Well as usual I have added more proof, not that it was needed, to just how brevity challenged I am and I will still write this up as a whole post to cover more thoroughly in the coming weeks. Until then I hope this gives you and others reading an overall sense of why we have chosen to go with a single screw setup with a Gardner engine and Nogva CPP prop system. In the end, a well maintained single screw setup with a well equipped workshop and parts department is what we feel is the best Goldilocks just right setup for us.
As to your question on bow design I will let Dennis chime in if he has time with the expert answers design wise.
A well behaved boat in following seas (surfing) was definately one of the design criteria we set for Dennis and while none of us will know till we get out on extended sea trials in some big following seas, we think he has delivered on that very well. Very subtle shaping of the bow as you noted and as you’ll read in this weeks post I also noted some of the other factors which give us a bow with the combination of superior wave piercing as well as good lift as forces try to drive the bow down.

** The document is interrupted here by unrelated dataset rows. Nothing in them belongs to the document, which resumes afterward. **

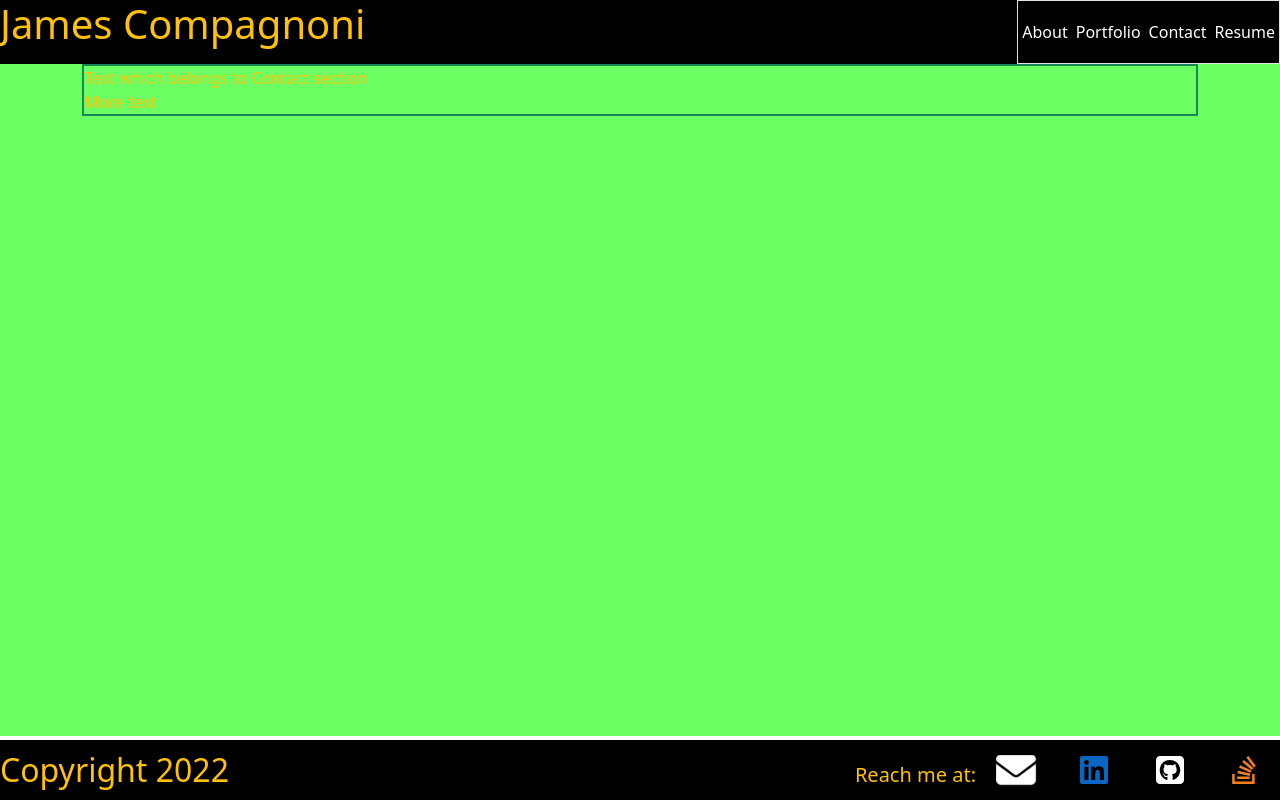
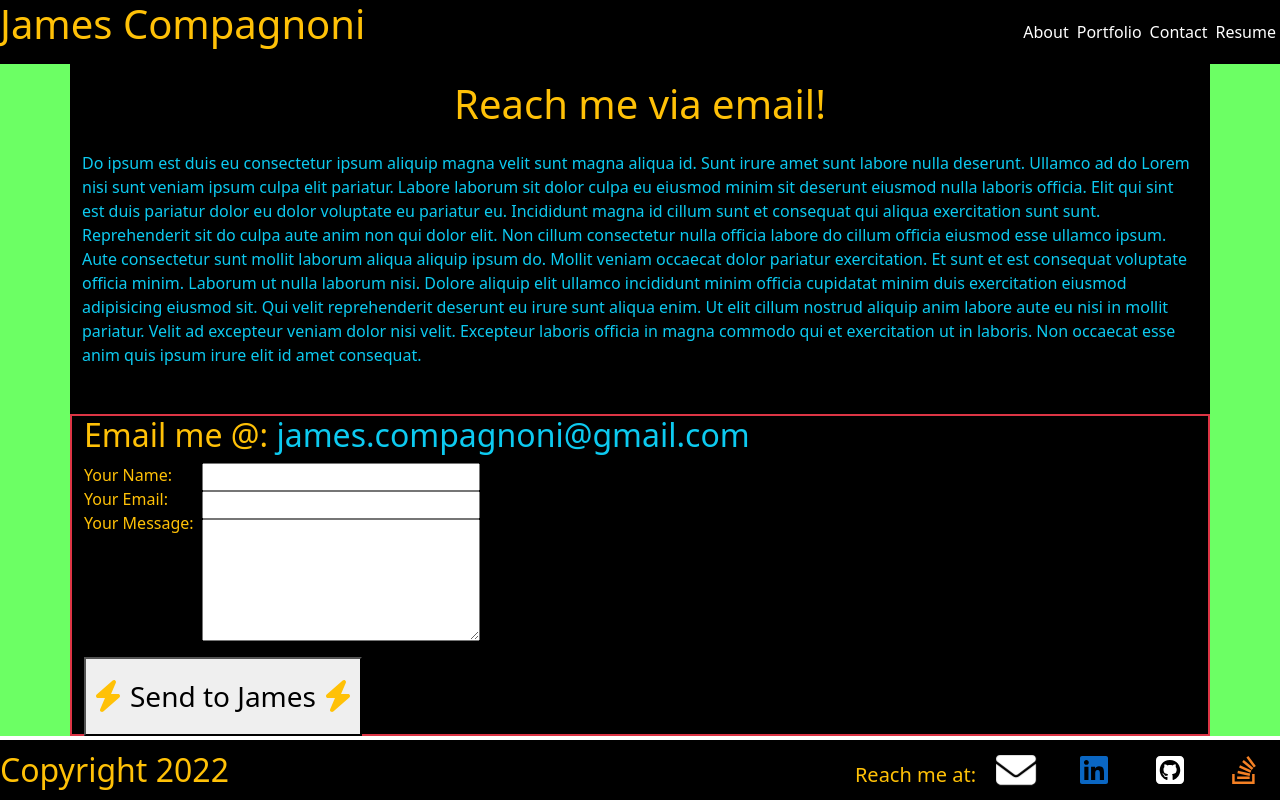
Before and after one commit to jcomp-03/react-portfolio, a React (Create React App) app: page / in a window 1280 px wide. Both pictures are taken after a click on the element "Contact". Built offline with nearby package versions, Linux system fonts and the light colour scheme.

Commit message:
Finished with Contact component and its styling.

```diff
--- a/src/components/Contact/index.js
+++ b/src/components/Contact/index.js
@@ -1,11 +1,144 @@
-import React from "react";
+import React, { useState } from "react";
+// import validator function for email
+import { validateEmail } from "../../utils/helpers";
+import { FontAwesomeIcon } from "@fortawesome/react-fontawesome";
+import { faBolt } from "@fortawesome/free-solid-svg-icons";
 
 function Contact() {
+  const [formState, setFormState] = useState({
+    name: "",
+    email: "",
+    message: "",
+  });
+
+  // use empty const declaration for error message. If error is
+  // detected, have it appear below <textarea> element with corresponding
+  // error message.
+  const [errorMessage, setErrorMessage] = useState("");
+
+  const { name, email, message } = formState;
+
+  const handleSubmit = (e) => {
+    e.preventDefault();
+    if (!errorMessage) {
+      setFormState({ [e.target.name]: e.target.value });
+      console.log("Form", formState);
+    }
+  };
+
+  const handleChange = (e) => {
+    if (e.target.name === "email") {
+      // run the validator function we imported up top
+      const isValid = validateEmail(e.target.value);
+
+      if (!isValid) {
+        setErrorMessage("Your email is invalid. Please enter again");
+      } else {
+        setErrorMessage("");
+      }
+    } else {
+      if (!e.target.value.length) {
+        setErrorMessage(`Your ${e.target.name} is required.`);
+      } else {
+        setErrorMessage("");
+      }
+    }
+  };
+
   return (
-    <div className="border border-success border-2 mh-100">
-      <div>Text which belongs to Contact section</div>
-      <div>More text</div>
-    </div>
+    <section id="section-contact" className="row">
+      <h1 className="d-flex justify-content-center align-items-center">
+        Reach me via email!
+      </h1>
+      <p className="text-info">
+        Do ipsum est duis eu consectetur ipsum aliquip magna velit sunt magna
+        aliqua id. Sunt irure amet sunt labore nulla deserunt. Ullamco ad do
+        Lorem nisi sunt veniam ipsum culpa elit pariatur. Labore laborum sit
+        dolor culpa eu eiusmod minim sit deserunt eiusmod nulla laboris officia.
+        Elit qui sint est duis pariatur dolor eu dolor voluptate eu pariatur eu.
+        Incididunt magna id cillum sunt et consequat qui aliqua exercitation
+        sunt sunt. Reprehenderit sit do culpa aute anim non qui dolor elit. Non
+        cillum consectetur nulla officia labore do cillum officia eiusmod esse
+        ullamco ipsum. Aute consectetur sunt mollit laborum aliqua aliquip ipsum
+        do. Mollit veniam occaecat dolor pariatur exercitation. Et sunt et est
+        consequat voluptate officia minim. Laborum ut nulla laborum nisi. Dolore
+        aliquip elit ullamco incididunt minim officia cupidatat minim duis
+        exercitation eiusmod adipisicing eiusmod sit. Qui velit reprehenderit
+        deserunt eu irure sunt aliqua enim. Ut elit cillum nostrud aliquip anim
+        labore aute eu nisi in mollit pariatur. Velit ad excepteur veniam dolor
+        nisi velit. Excepteur laboris officia in magna commodo qui et
+        exercitation ut in laboris. Non occaecat esse anim quis ipsum irure elit
+        id amet consequat.
+      </p>
+      <form
+        className="border border-danger border-2"
+        id="contact-form"
+        onSubmit={handleSubmit}
+      >
+        <h2>
+          Email me @:{" "}
+          <span className="text-info">james.compagnoni@gmail.com</span>
+        </h2>
+
+        <div className="d-flex">
+          <div className="d-flex flex-column">
+            <label htmlFor="name" className="me-2">
+              Your Name:
+            </label>
+            <label htmlFor="email" className="me-2">
+              Your Email:
+            </label>
+            <label htmlFor="message">Your Message:</label>
+          </div>
+          <div className="d-flex flex-column w-25 ms-2">
+            <input
+              type="text"
+              name="name"
+              defaultValue={name} // const 'name' declared at beginning of component; initial value just empty string
+              onBlur={handleChange}
+            />
+            <input
+              type="email"
+              name="email"
+              defaultValue={email} // const 'email' declared at beginning of component; initial value just empty string
+              onBlur={handleChange}
+            />
+            <textarea
+              name="message"
+              rows="5"
+              defaultValue={message}
+              onBlur={handleChange}
+            />
+          </div>
+        </div>
+
+        <div></div>
+        {/* short-circuit: if errorMessage is true then show div with the message */}
+        {errorMessage && (
+          <div>
+            <p className="error-text">{errorMessage}</p>
+          </div>
+        )}
+
+        <button
+          className="w-25 h-25 mt-3 d-flex justify-content-center align-items-center"
+          id="contact-submit-btn"
+          type="submit"
+          formMethod="post"
+        >
+          <FontAwesomeIcon
+            icon={faBolt}
+            className="font-awesome-code-icon"
+          ></FontAwesomeIcon>
+          <span className="fs-3 mx-2">Send to James</span>
+          <FontAwesomeIcon
+            icon={faBolt}
+            className="font-awesome-code-icon"
+          ></FontAwesomeIcon>
+        </button>
+
+      </form>
+    </section>
   );
 }
 
--- a/src/components/NavigationBar/index.js
+++ b/src/components/NavigationBar/index.js
@@ -13,7 +13,7 @@ function NavigationBar(props) {
   }, [currentSection]);
 
   return (
-    <nav className="border d-flex">
+    <nav className="d-flex">
       <ul className="list-unstyled align-self-center d-flex my-0">
         {navSections.map((section) => (
           <li
--- a/src/index.css
+++ b/src/index.css
@@ -61,6 +61,16 @@ div img {
   left: 1rem;
 }
 
+#section-contact {
+  height: 100%;
+  background-color: black;
+}
+
+#contact-submit-btn .font-awesome-code-icon {
+  color: rgb(255, 193, 7);
+  font-size: 2em;
+}
+
 #footer {
   position: absolute;
   bottom: 0;
--- /dev/null
+++ b/src/utils/helpers.js
@@ -0,0 +1,4 @@
+export function validateEmail(email) {
+  var re = /^(([^<>()[\]\\.,;:\s@"]+(\.[^<>()[\]\\.,;:\s@"]+)*)|(".+"))@((\[[0-9]{1,3}\.[0-9]{1,3}\.[0-9]{1,3}\.[0-9]{1,3}\])|(([a-zA-Z\-0-9]+\.)+[a-zA-Z]{2,}))$/;
+  return re.test(String(email).toLowerCase());
+}
```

Our “empty ends” design helps with this and at the bow we have the first meter of the hull being a completely welded shut air chamber and then the next 3 meters being a relatively empty forepeak storage area. In many ways we have designed this XPM boat to use our integral fresh water tanks as movable ballast so we have the ability to adjust the amount of water in the large forward sets of tanks (3875L/1020 USG) and the aft water tanks (1435L/380USG) on either side of the Engine Room. We will primarily use this water ballast to compensate for the fuel as it is used up but we can also use it to adjust the ride and attitude of the boat for different sea and weather conditions.